Prepares students for industrial careers by engaging them in research problems that come directly from business, industry, and government. Also aims to increase awareness among math faculty and undergraduates about non-academic career options. Students work on a semester-long research problem as part of a class.
Undergraduate research is a high impact practice shown to improve students’ skills in: Problem solving Critical thinking Independent thinking Communication All these are valued by employers of math majors
is first year of project, Year 2 applications will be accepted early in 2015 for summer 2015 (one year commitment) Michael Dorff (BYU), Suzanne Weeks (WPI), Reza Malek-Madani (USNA) research/pic-math-preparation-for-industrial-careers-in- mathematical-sciences
Web resources distinguished-lecture-series/lecture-videoshttp://www.maa.org/meetings/calendar-events/maa- distinguished-lecture-series/lecture-videos research/pic-math-preparation-for-industrial-careers-in- mathematical-scienceshttp://www.maa.org/programs/students/undergraduate- research/pic-math-preparation-for-industrial-careers-in- mathematical-sciences
References Sterrett, A. (Ed.). (2014). 101 Careers in Mathematics (3 rd ed.). Washington, DC: Mathematical Association of America. Careers in Applied Mathematics [brochure]. (2008) Philadelphia, PA: Society for Industrial and Applied Mathematics. Dorff, M. (2012). Non-academic careers, internships, and undergraduate research. Paper presented at the Trends in Undergraduate Research in the Mathematical Sciences conference, Chicago, IL.
References O’Neil, C. (2013). Deciphering recommendation engines. Saxe, K. (2012). A Mathematical Adventure through the Census, Reapportionment, and Redistricting. DeVeaux, R. (2012). Data Mining: Fools Gold? Or the Mother Load? All three podcasts retrieved from distinguished-lecture-series/lecture-videos distinguished-lecture-series/lecture-videos
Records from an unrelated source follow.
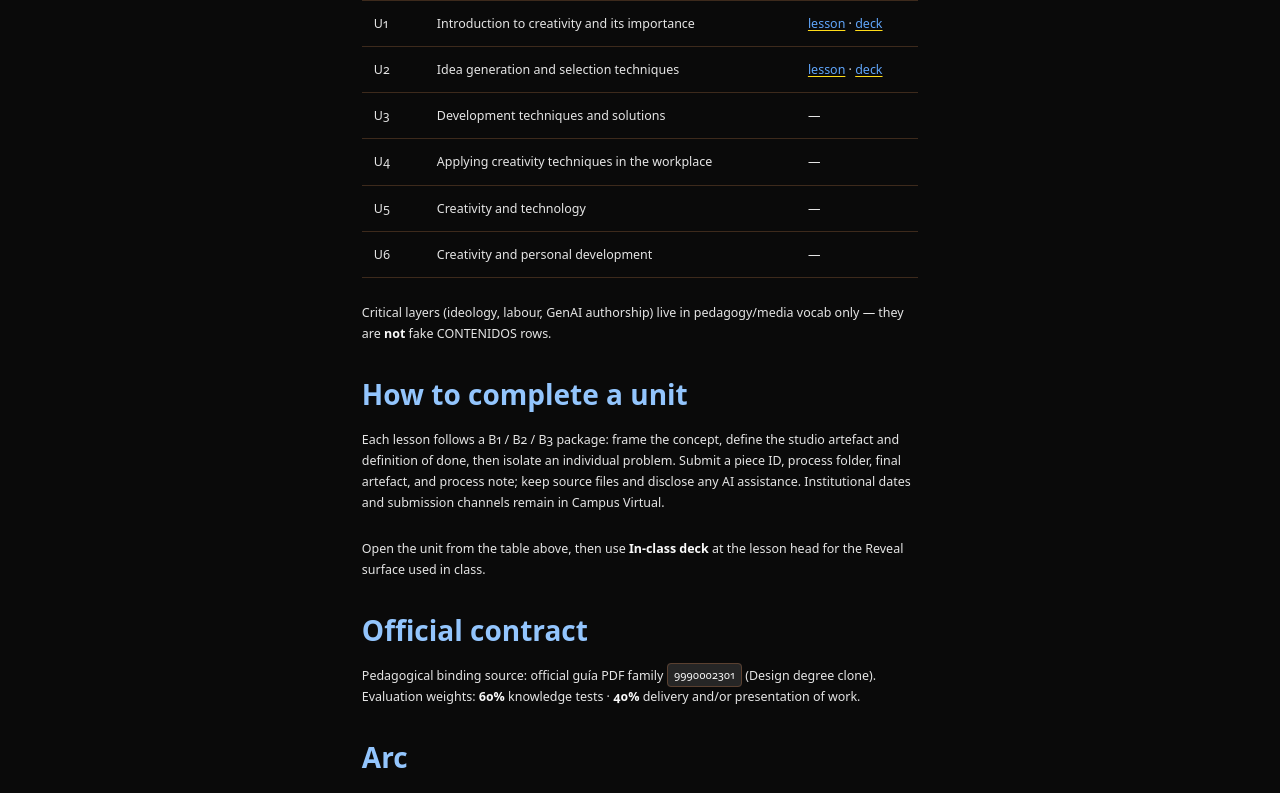
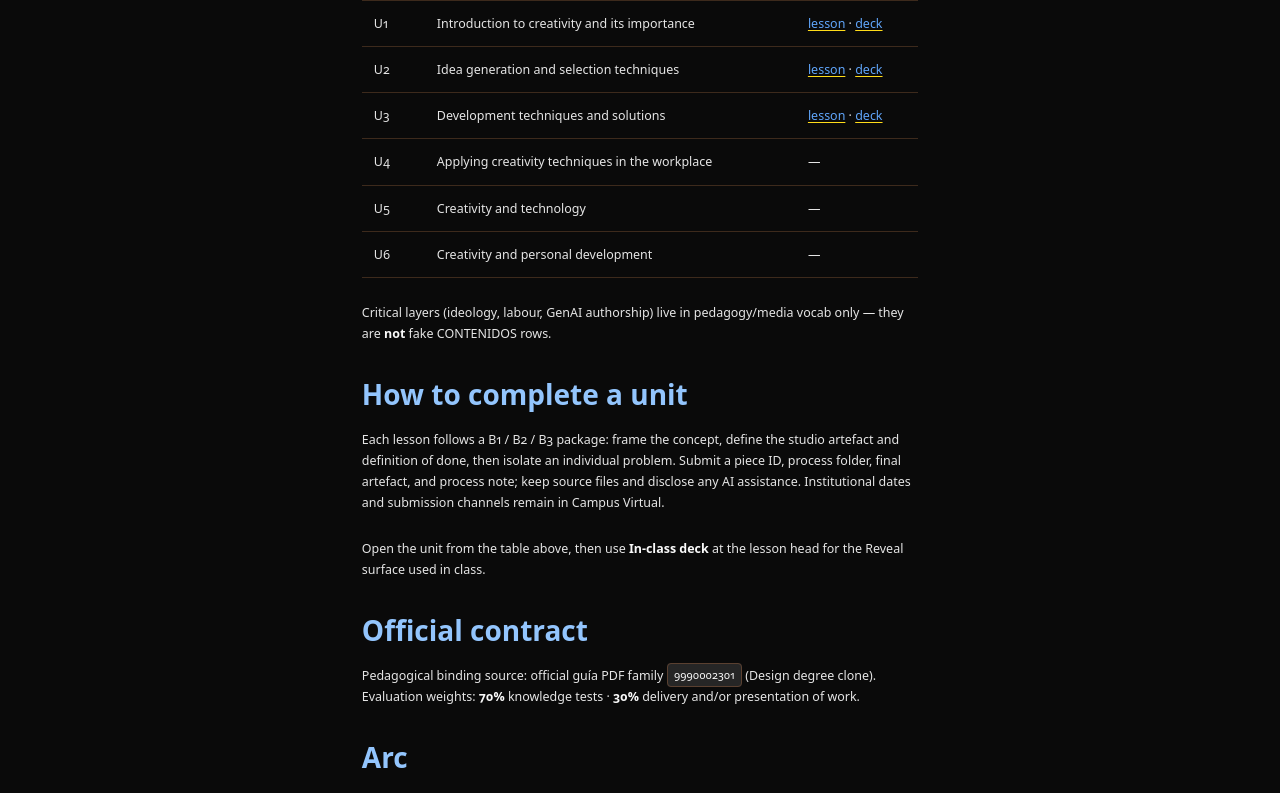
Before and after one commit to ruvebal/creativity-techniques-uem, a Jekyll site: the page built from docs/tracks/en/creativity-techniques/index.md, in a window 1280 px wide and 1400 px high, scrolled down 1357 px. Shown: the part 153-946 px from the top of the window. Built offline with Jekyll 4.4.1, drawn with Linux system fonts in a browser that asks for light colours.

Commit message:
Link U3 lesson and deck from track

```diff
--- a/docs/tracks/en/creativity-techniques/index.md
+++ b/docs/tracks/en/creativity-techniques/index.md
@@ -52,7 +52,7 @@ Link gate: STUDENT-SLIDESHOW-FORGE.mdc §Publish gate — track + lesson links
 | --- | --- | --- |
 | U1 | Introduction to creativity and its importance | [lesson]({{ '/lessons/en/creativity-techniques/u-1-introduction-creativity/' | relative_url }}) · [deck]({{ '/tracks/ct/u-1-introduction-creativity/' | relative_url }}) |
 | U2 | Idea generation and selection techniques | [lesson]({{ '/lessons/en/creativity-techniques/u-2-idea-generation-selection/' | relative_url }}) · [deck]({{ '/tracks/ct/u-2-idea-generation-selection/' | relative_url }}) |
-| U3 | Development techniques and solutions | — |
+| U3 | Development techniques and solutions | [lesson]({{ '/lessons/en/creativity-techniques/u-3-development-solutions/' | relative_url }}) · [deck]({{ '/tracks/ct/u-3-development-solutions/' | relative_url }}) |
 | U4 | Applying creativity techniques in the workplace | — |
 | U5 | Creativity and technology | — |
 | U6 | Creativity and personal development | — |
@@ -67,7 +67,7 @@ Open the unit from the table above, then use **In-class deck** at the lesson hea
 
 ## Official contract
 
-Pedagogical binding source: official guía PDF family `9990002301` (Design degree clone). Evaluation weights: **60%** knowledge tests · **40%** delivery and/or presentation of work.
+Pedagogical binding source: official guía PDF family `9990002301` (Design degree clone). Evaluation weights: **70%** knowledge tests · **30%** delivery and/or presentation of work.
 
 ## Arc
 
```
Also changed, not shown: other parts of docs/tracks/en/creativity-techniques/index.md (+1 -1 lines).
Questions? Contact Information: Linda Braddy Deputy Executive Director Mathematical Association of America